• [EXERCISE] Return all of the data that follows precisely, leaving every image out.

Change listing data
- Opening Delimiter -

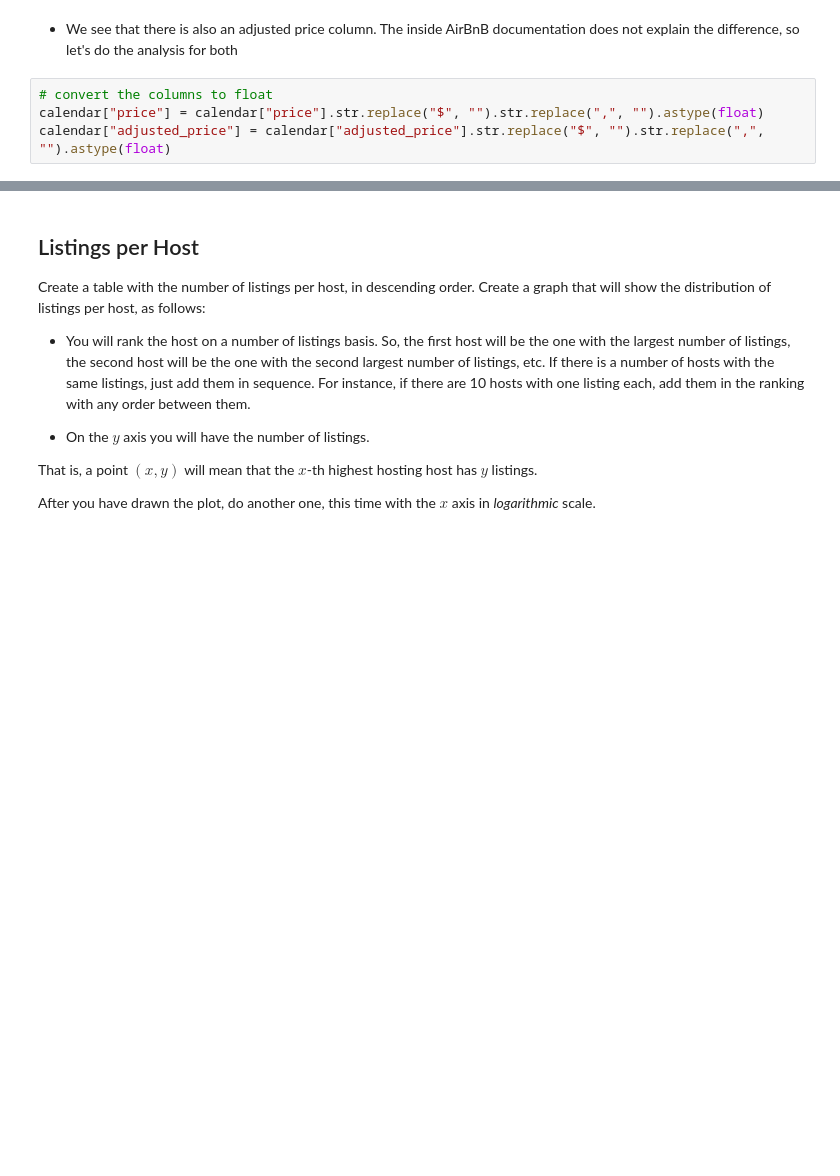
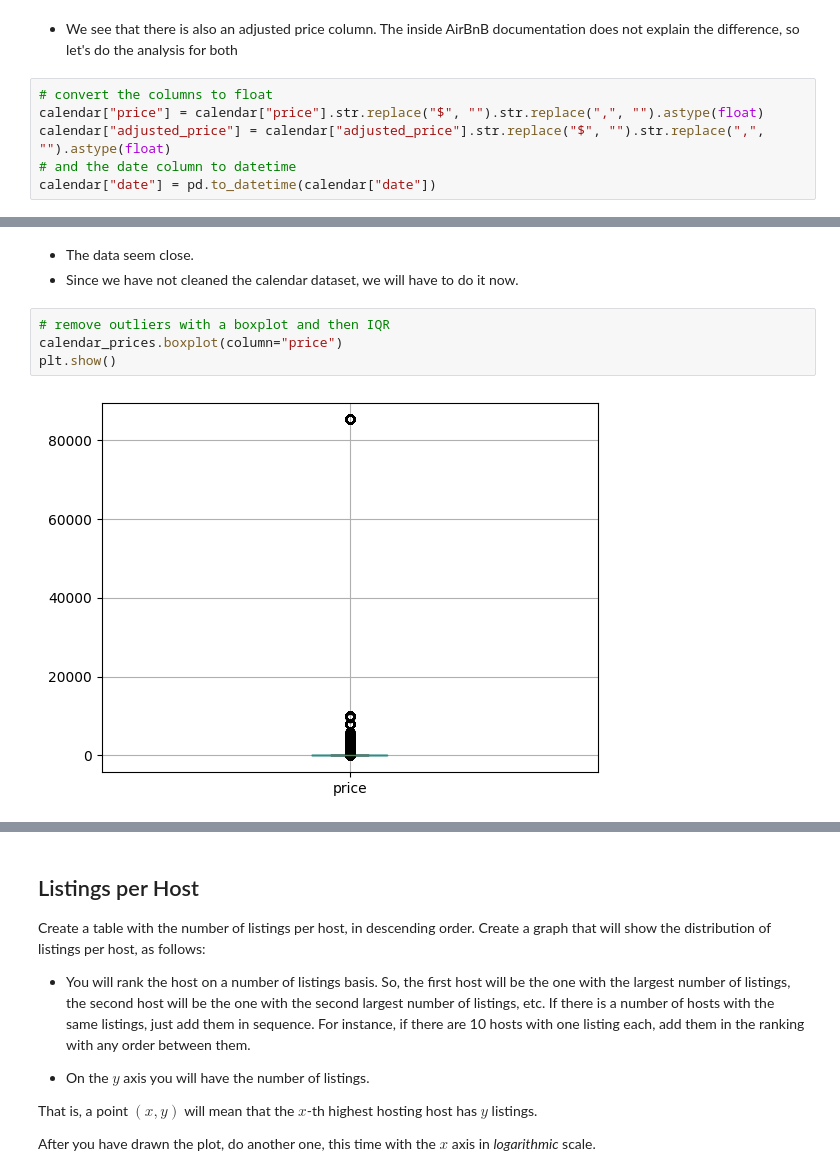
Before and after one commit to TeoSkondras/ATHENS-AIRBNB-ANALYSIS, a Jupyter notebook: ml_assignment1/ml_assignment1.ipynb, the cells around one changed output, grey strips where cells are left out. Cells and saved outputs as stored; diff of their text form; blank space fills up the shorter version.

Commit message:
Add updated charts

```diff
--- a/ml_assignment1/ml_assignment1.ipynb
+++ b/ml_assignment1/ml_assignment1.ipynb
@@ -627,5 +645,7 @@ calendar.columns
 # convert the columns to float
 calendar["price"] = calendar["price"].str.replace("$", "").str.replace(",", "").astype(float)
 calendar["adjusted_price"] = calendar["adjusted_price"].str.replace("$", "").str.replace(",", "").astype(float)
+# and the date column to datetime
+calendar["date"] = pd.to_datetime(calendar["date"])
 # %%
 calendar_prices = calendar[["date","price"]]
@@ -632,0 +663,9 @@ average_price_per_day = calendar_prices.groupby("date").mean()
+# %% [markdown]
+* The data seem close.
+* Since we have not cleaned the calendar dataset, we will have to do it now.
+# %%
+# remove outliers with a boxplot and then IQR
+calendar_prices.boxplot(column="price")
+plt.show()
+# %% [output]
+[figure, added]
```
Also changed, not shown: parts of 40 cells of this notebook.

- Closing Delimiter -

• [TASK SOLUTION]
Before and after one commit to TeoSkondras/ATHENS-AIRBNB-ANALYSIS, a Jupyter notebook: ml_assignment1/ml_assignment1.ipynb, the cells around one changed output, grey strips where cells are left out. Cells and saved outputs as stored; diff of their text form; blank space fills up the shorter version.

Commit message:
Add updated charts

```diff
--- a/ml_assignment1/ml_assignment1.ipynb
+++ b/ml_assignment1/ml_assignment1.ipynb
@@ -627,5 +645,7 @@ calendar.columns
 # convert the columns to float
 calendar["price"] = calendar["price"].str.replace("$", "").str.replace(",", "").astype(float)
 calendar["adjusted_price"] = calendar["adjusted_price"].str.replace("$", "").str.replace(",", "").astype(float)
+# and the date column to datetime
+calendar["date"] = pd.to_datetime(calendar["date"])
 # %%
 calendar_prices = calendar[["date","price"]]
@@ -632,0 +663,9 @@ average_price_per_day = calendar_prices.groupby("date").mean()
+# %% [markdown]
+* The data seem close.
+* Since we have not cleaned the calendar dataset, we will have to do it now.
+# %%
+# remove outliers with a boxplot and then IQR
+calendar_prices.boxplot(column="price")
+plt.show()
+# %% [output]
+[figure, added]
```
Also changed, not shown: parts of 40 cells of this notebook.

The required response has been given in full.